I get it. You want whiter teeth and there are a million toothpastes out there that claim to do this. But did you stop to think how it might be performing this miraculous feat?
The majority of them work by being abrasive or scratching that stain right off of your teeth. So, if it is scratching the stain off, what is it doing to your enamel?
That’s right, the toothpaste is damaging your teeth. Enamel is hard but with repeated attacks, scratches will form, then those scratches will pick up stain and you just defeated the purpose of the whitening toothpaste.
With repeated use, notches can form on the tooth usually near the gumline where the enamel and the softer tooth root meet. As more of the root wears away, the notch can approach the nerve and blood supply of the tooth and can cause sensitivity, exposure of the nerve, infection, fracture and tooth loss.
These notches, called abfraction lesions, are considered a modern day dental problem as they have yet to be observed by anthropologists studying the teeth of the hunter-gatherer population. While there may be additional contributing factors such as stress on the teeth when functioning and acids, it is believed the addition of abrasive toothpaste has produced these lesions.
Check the list below and see where your toothpaste ranks.
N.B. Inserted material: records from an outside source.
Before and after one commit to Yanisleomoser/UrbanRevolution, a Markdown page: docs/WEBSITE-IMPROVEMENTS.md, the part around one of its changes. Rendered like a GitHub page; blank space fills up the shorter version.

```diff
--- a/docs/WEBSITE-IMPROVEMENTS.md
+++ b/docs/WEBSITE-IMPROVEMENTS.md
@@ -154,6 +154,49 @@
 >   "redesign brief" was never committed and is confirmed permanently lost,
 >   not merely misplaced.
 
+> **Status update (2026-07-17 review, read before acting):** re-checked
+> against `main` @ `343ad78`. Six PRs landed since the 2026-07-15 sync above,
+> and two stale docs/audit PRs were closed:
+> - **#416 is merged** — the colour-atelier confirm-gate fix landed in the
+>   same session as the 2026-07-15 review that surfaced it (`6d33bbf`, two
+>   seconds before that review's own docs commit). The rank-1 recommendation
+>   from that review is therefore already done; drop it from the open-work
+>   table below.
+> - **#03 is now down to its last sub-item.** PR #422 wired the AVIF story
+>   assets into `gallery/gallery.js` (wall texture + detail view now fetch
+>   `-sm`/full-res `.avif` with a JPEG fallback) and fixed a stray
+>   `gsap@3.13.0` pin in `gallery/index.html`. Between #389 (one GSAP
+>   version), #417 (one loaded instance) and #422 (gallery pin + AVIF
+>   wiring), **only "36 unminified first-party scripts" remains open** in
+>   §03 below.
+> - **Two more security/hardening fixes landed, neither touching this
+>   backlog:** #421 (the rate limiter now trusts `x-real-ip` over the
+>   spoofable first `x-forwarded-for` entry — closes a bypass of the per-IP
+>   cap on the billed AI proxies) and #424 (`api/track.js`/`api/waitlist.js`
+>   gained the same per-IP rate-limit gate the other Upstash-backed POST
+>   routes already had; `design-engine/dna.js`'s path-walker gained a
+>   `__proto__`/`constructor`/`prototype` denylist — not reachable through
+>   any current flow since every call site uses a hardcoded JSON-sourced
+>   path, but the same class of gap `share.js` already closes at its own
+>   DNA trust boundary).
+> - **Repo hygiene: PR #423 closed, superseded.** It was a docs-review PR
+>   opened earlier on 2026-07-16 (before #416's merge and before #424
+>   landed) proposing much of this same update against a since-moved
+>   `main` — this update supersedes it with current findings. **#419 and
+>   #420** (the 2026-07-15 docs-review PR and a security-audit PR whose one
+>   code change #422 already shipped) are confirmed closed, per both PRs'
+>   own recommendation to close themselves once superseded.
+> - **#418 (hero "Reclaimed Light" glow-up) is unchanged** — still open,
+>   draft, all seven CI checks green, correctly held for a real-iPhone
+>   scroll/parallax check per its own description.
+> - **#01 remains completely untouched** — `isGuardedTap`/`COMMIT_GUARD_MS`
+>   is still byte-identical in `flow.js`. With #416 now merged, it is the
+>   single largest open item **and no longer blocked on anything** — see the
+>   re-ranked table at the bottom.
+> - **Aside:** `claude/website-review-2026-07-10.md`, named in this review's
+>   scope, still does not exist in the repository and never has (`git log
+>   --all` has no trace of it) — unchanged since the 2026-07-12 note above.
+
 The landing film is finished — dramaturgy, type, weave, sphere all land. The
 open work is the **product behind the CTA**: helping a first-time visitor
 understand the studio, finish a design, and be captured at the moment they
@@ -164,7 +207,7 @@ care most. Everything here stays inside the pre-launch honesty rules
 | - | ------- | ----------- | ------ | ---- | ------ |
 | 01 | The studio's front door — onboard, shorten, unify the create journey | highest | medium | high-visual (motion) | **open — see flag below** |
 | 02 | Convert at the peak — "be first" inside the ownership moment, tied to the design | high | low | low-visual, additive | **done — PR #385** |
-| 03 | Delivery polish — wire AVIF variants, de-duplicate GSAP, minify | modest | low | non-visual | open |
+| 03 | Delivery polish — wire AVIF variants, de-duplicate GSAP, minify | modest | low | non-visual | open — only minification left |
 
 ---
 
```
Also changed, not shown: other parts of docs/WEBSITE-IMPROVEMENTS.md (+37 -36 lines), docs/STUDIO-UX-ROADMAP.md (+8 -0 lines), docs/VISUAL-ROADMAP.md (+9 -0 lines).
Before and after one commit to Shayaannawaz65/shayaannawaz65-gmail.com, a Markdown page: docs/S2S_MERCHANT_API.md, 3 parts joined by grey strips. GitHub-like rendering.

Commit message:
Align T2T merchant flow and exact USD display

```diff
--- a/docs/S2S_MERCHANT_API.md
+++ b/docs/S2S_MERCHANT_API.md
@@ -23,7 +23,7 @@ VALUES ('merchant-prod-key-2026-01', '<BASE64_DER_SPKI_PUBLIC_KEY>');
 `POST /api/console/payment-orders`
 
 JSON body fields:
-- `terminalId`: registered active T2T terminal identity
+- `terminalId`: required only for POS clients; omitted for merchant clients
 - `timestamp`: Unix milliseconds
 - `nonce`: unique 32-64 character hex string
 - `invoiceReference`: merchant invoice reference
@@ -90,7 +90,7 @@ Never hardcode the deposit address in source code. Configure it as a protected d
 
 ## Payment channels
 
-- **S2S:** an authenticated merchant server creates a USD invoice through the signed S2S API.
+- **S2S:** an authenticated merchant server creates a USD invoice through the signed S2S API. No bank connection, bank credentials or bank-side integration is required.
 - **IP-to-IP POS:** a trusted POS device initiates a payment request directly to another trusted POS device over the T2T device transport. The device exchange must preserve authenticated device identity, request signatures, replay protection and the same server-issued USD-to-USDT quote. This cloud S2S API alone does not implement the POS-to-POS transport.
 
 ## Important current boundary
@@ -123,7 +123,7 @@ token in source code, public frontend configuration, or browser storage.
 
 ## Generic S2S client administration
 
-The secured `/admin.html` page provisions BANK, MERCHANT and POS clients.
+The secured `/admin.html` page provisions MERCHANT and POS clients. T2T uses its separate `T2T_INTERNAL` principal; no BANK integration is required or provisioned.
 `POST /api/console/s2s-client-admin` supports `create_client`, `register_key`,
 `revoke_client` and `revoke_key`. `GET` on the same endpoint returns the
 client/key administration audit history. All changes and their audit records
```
If it is in the yellow or pink sections, you may want to consider changing. Note that each brand can have toothpastes that range from low to high abrasiveness so do not assume that all Arm & Hammer products are low or all Colgate products are high.
And if you have notches (abfraction lesions) that have formed in your teeth, consult your dentist!